Pessary illustration

What is a pessary?

A pessary is a small silicone device that is inserted into the vagina to alleviate symptoms of pelvic organ prolapse or stress urinary incontinence. There are many different pessary shapes and sizes which are tailored to you and your symptoms.

To help reduce bothersome symptoms of pelvic organ prolapse, certain pessary designs work by properly lifting prolapsed organs.

For stress urinary incontinence, some pessaries can help support the urethral sphincter and reduce urinary leakage when you cough, sneeze, exercise and laugh.

It is important to know that pessaries are an alternative to surgery and will not reverse pelvic floor disorders. They simply manage the symptoms associated with your pelvic floor disorder. Pessaries can be a great option for women who aren’t ready for surgery. If you try a pessary and don’t like it, you can always talk with your surgeon about reconsidering surgery as an option to address your symptoms.

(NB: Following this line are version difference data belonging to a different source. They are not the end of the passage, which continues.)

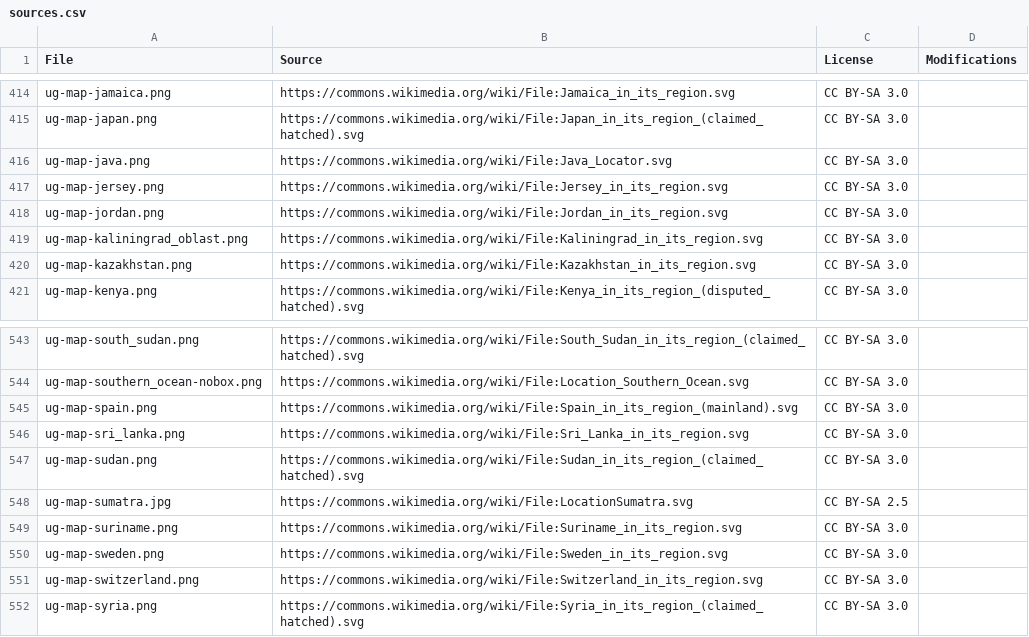
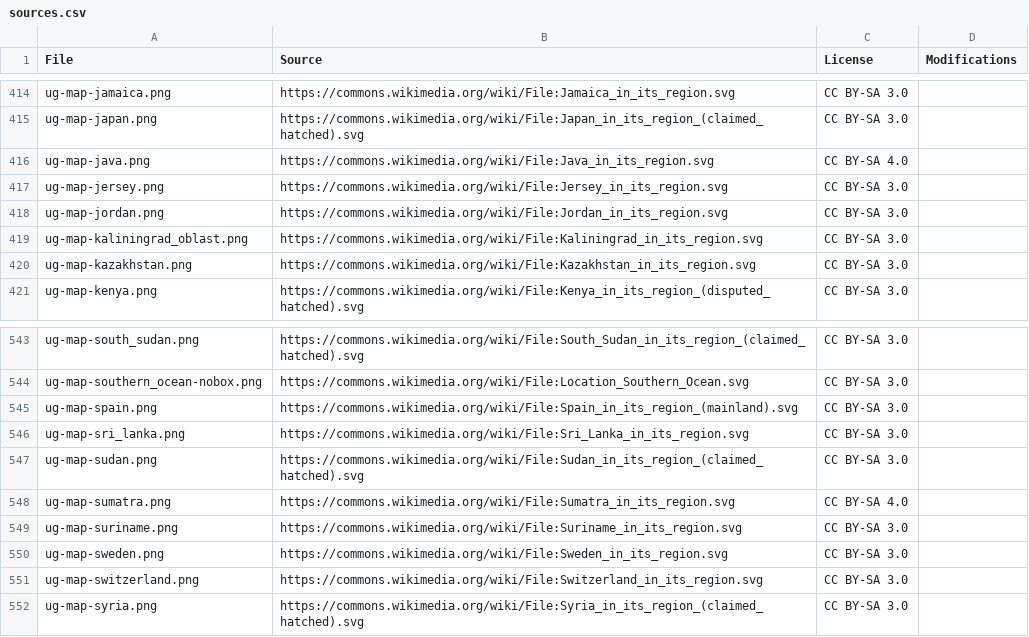
Before and after one commit to anki-geo/ultimate-geography, a CSV file: sources.csv, drawn as a sheet; only a part is shown, gaps mark what is left out.

Commit message:
Add more consistent maps of Sumatra and Java
Fix #269.

```diff
--- a/sources.csv
+++ b/sources.csv
@@ -415,3 +415,3 @@ ug-map-jamaica.png,https://commons.wikimedia.org/wiki/File:Jamaica_in_its_region
 ug-map-japan.png,https://commons.wikimedia.org/wiki/File:Japan_in_its_region_(claimed_hatched).svg,CC BY-SA 3.0,
-ug-map-java.png,https://commons.wikimedia.org/wiki/File:Java_Locator.svg,CC BY-SA 3.0,
+ug-map-java.png,https://commons.wikimedia.org/wiki/File:Java_in_its_region.svg,CC BY-SA 4.0,
 ug-map-jersey.png,https://commons.wikimedia.org/wiki/File:Jersey_in_its_region.svg,CC BY-SA 3.0,
@@ -547,3 +547,3 @@ ug-map-sri_lanka.png,https://commons.wikimedia.org/wiki/File:Sri_Lanka_in_its_re
 ug-map-sudan.png,https://commons.wikimedia.org/wiki/File:Sudan_in_its_region_(claimed_hatched).svg,CC BY-SA 3.0,
-ug-map-sumatra.jpg,https://commons.wikimedia.org/wiki/File:LocationSumatra.svg,CC BY-SA 2.5,
+ug-map-sumatra.png,https://commons.wikimedia.org/wiki/File:Sumatra_in_its_region.svg,CC BY-SA 4.0,
 ug-map-suriname.png,https://commons.wikimedia.org/wiki/File:Suriname_in_its_region.svg,CC BY-SA 3.0,
```
Also changed, not shown: src/data.csv, 3 other files.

How do I know if a pessary is right for me?

After a physical exam and additional diagnostic testing, you and your urogynecology team will thoroughly discuss treatment options for your unique situation. If you decide that a pessary is the best option to address your symptoms, you will be scheduled for a pessary fitting with our advance practice provider to select the best shape and size for you. A physical examination will help determine the type and size that might work, but sometimes women will need to try a couple of different pessaries to make sure their symptoms are improved.

After the initial fitting, you will go home with your pessary and test it out for a period of time. At your follow up visit, you will learn to remove and replace your pessary. Typically, women who manage their pelvic floor disorder with a pessary will see our advance practice provider for a pessary check every six months to a year. In most cases, you can remain sexually active while you manage your symptoms with a pessary.

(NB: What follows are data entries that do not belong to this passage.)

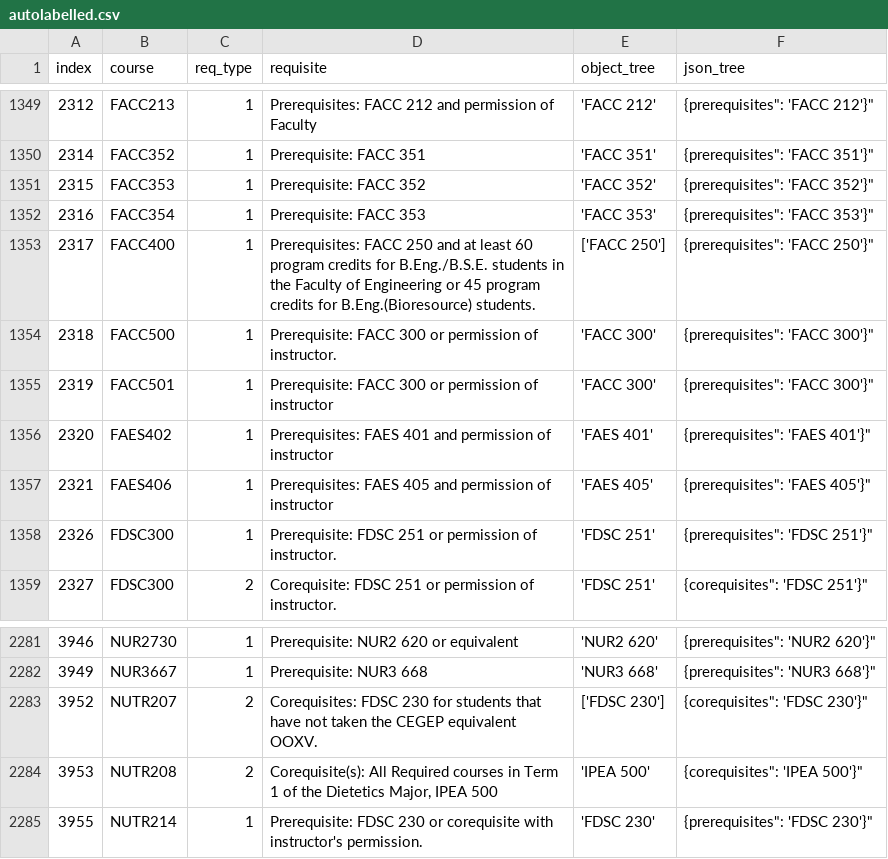
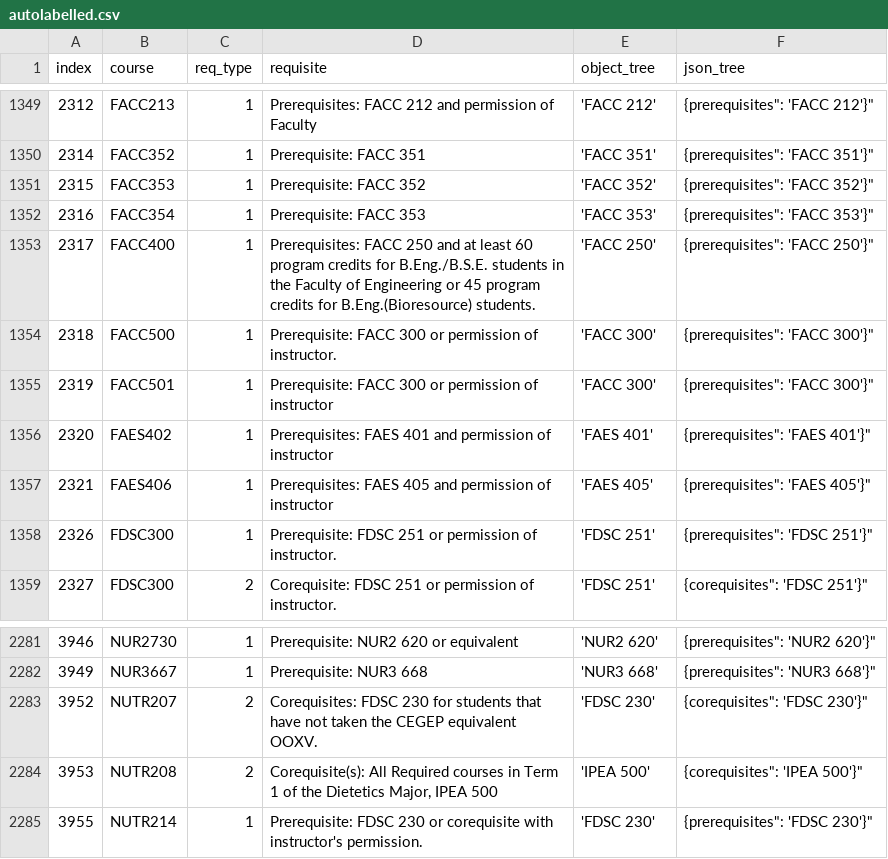
Before and after one commit to SamZhang02/llmbda, a CSV file: dataset/autolabelled.csv, drawn as a sheet; only a part is shown, gaps mark what is left out.

Commit message:
remove square brackets in autolabel

```diff
--- a/dataset/autolabelled.csv
+++ b/dataset/autolabelled.csv
@@ -1352,3 +1352,3 @@ index,course,req_type,requisite,object_tree,json_tree
 2316,"FACC354",1,"Prerequisite: FACC 353","'FACC 353'","{"prerequisites": 'FACC 353'}"
-2317,"FACC400",1,"Prerequisites: FACC 250 and at least 60 program credits for B.Eng./B.S.E. students in the Faculty of Engineering or 45 program credits for B.Eng.(Bioresource) students.","['FACC 250']","{"prerequisites": 'FACC 250'}"
+2317,"FACC400",1,"Prerequisites: FACC 250 and at least 60 program credits for B.Eng./B.S.E. students in the Faculty of Engineering or 45 program credits for B.Eng.(Bioresource) students.","'FACC 250'","{"prerequisites": 'FACC 250'}"
 2318,"FACC500",1,"Prerequisite: FACC 300 or permission of instructor.","'FACC 300'","{"prerequisites": 'FACC 300'}"
@@ -2282,3 +2282,3 @@ index,course,req_type,requisite,object_tree,json_tree
 3949,"NUR3667",1,"Prerequisite: NUR3 668","'NUR3 668'","{"prerequisites": 'NUR3 668'}"
-3952,"NUTR207",2,"Corequisites: FDSC 230 for students that have not taken the CEGEP equivalent OOXV.","['FDSC 230']","{"corequisites": 'FDSC 230'}"
+3952,"NUTR207",2,"Corequisites: FDSC 230 for students that have not taken the CEGEP equivalent OOXV.","'FDSC 230'","{"corequisites": 'FDSC 230'}"
 3953,"NUTR208",2,"Corequisite(s): All Required courses in Term 1 of the Dietetics Major, IPEA 500","'IPEA 500'","{"corequisites": 'IPEA 500'}"
```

What are the side effects?

Pessaries are very safe if used and maintained properly.

If the device is worn for a long period of time, the vagina can develop a pressure sore. If this happens, sometimes you will be advised to remove your pessary for a short period of time to allow the vaginal skin to heal. Vaginal estrogen can also be helpful in strengthening the vaginal wall to avoid the development of a pressure sore. Your advance practice provider will discuss it with you if this is an option. It is also normal to have some vaginal discharge with a pessary. If you experience any bleeding, pain/discomfort or a foul-smelling discharge, contact your urogynecologist or advanced practice provider right away.

How successful is pessary therapy?

With a pessary, the goal is to manage the symptoms related to pelvic organ prolapse or urinary incontinence so you can get back to the social gatherings and activities you love the most.

Remember, while a pessary is effective at managing your symptoms, it does not reverse or correct pelvic floor disorders. Once the pessary is removed, your pelvic floor symptoms will return.